    Here's our plan for CI/CD (evolving in real time):1. Have a single repo with library code (our own Python module) and Flows. 2. Package all Flows into a single docker image. (After 4 years with Airflow we now have hundreds of DAGs so managing that many images seems unwieldy when the only difference between them might be the serialized .flow file itself. 3. Tag the image and git commit with a build event ID label (e.g.
    dev-ci-13217
    ) 4. Only re-register Flows that have changed. In our early attempts without step 4, it was annoying that a Flow that hadn't changed would get a new version, easy viewing of recent task runs would get reset, etc.
    For step 4, we use something like:
    git diff-tree --no-commit-id --name-only -r `meta get build.sha` | docker run -e PREFECT__CLOUD__AGENT__AUTH_TOKEN=${PREFECT__CLOUD__AGENT__AUTH_TOKEN} -e BUILD_TAG=${BUILD_TAG} -i ${PREFECT_FLOWS_IMAGE}:${BUILD_TAG} bash -c 'prefect auth login -t $PREFECT__CLOUD__AGENT__AUTH_TOKEN ; python -u -m srm.datasci.lib.flow.register_flows'
    This gets the list of files changed in the current commit (should tweak this to get files changed since the commit of the last successful build...) then runs the docker image we just built.
    register_flows.py looks like:
    import subprocess
    import sys
    
    FLOWS_DIRECTORY = "src/srm/datasci/flows/"

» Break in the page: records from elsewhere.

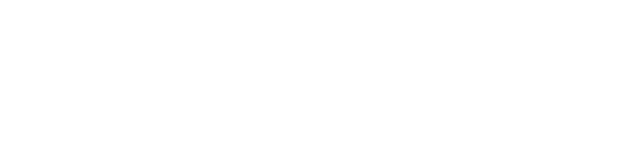
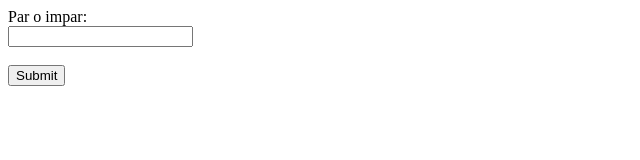
Before and after one commit to iSanmartin8a/cliente, a plain HTML site: page ejercicios1.html in a window 1280 px wide. Shown: the whole page, without its empty margins (0-640 px from the left). Drawn offline with Linux system fonts and the light colour scheme.

Commit message:
sigo ejercicios

```diff
--- a/ejercicios1.html
+++ b/ejercicios1.html
@@ -147,6 +147,51 @@
         }
     </script> -->
 
+    <!-- EJERCICIO 6-->
+
+    <!-- <form action="">
+        <label for="">Ingrese dos números y le diré cual es mayor.</label><br>
+        <input type="number" id="primero">
+        <br><br>
+        <input type="number" id="segundo">
+        <br><br>
+        <input type="number" id="tercero">
+        <input type="submit" onclick="mostrarNombre()">
+    </form>
+    <script>
+        function mostrarNombre() {
+            var primero = document.getElementById("primero").value;
+            var segundo = document.getElementById("segundo").value;
+            var tercero = document.getElementById("tercero").value;
+            if (parseInt(primero) > (parseInt(segundo) && parseInt(tercero))) {
+                document.write(primero + " es el mayor de todos.");
+            } else if (parseInt(segundo) > (parseInt(primero) && parseInt(tercero))){
+                document.write(segundo + " es el mayor de todos.");
+            } else if (parseInt(tercero) > (parseInt(primero) && parseInt(segundo))){
+                document.write(tercero + " es el mayor de todos.");
+            }
+        }
+    </script> -->
+
+    <!-- EJERCICIO 7-->
+
+    <form action="">
+        <label for="">Par o impar:</label><br>
+        <input type="number" id="primero">
+        <br><br>
+        <input type="submit" onclick="mostrarNombre()">
+    </form>
+    <script>
+        function mostrarNombre() {
+            var primero = document.getElementById("primero").value;
+            if (parseInt(primero)%2==0) {
+                document.write(primero + " es par.");
+            } else {
+                document.write(primero + " es impar.");
+            }
+        }
+    </script>
+
 </body>
 
 </html>
```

    print("Looking for Flows to register in the list of changed files for this commit...")
    for line in sys.stdin:
        if line.startswith(FLOWS_DIRECTORY) and "__init__.py" not in line:
            flow_module = "{}".format(line[4:-4].replace("/", "."))
            command = ["python", "-u", "-m", flow_module, "register"]
            print("Running: {} {} {} {} {}".format(*command))
            result = subprocess.run(command, stdout=subprocess.PIPE)
            print(result.stdout.decode("utf-8"))
    This just looks for files that changed in our flows directory, changes file paths to python modules and then runs "register" for each. We use a convention where every flow must be able to be run from command line and accept 1 argument for
    register
    .
    Thomas La Piana

    Thomas La Piana

    2 years ago
    interesting, thats a nice way to do it! i''m still toying with getting dask gateway to work as a custom environment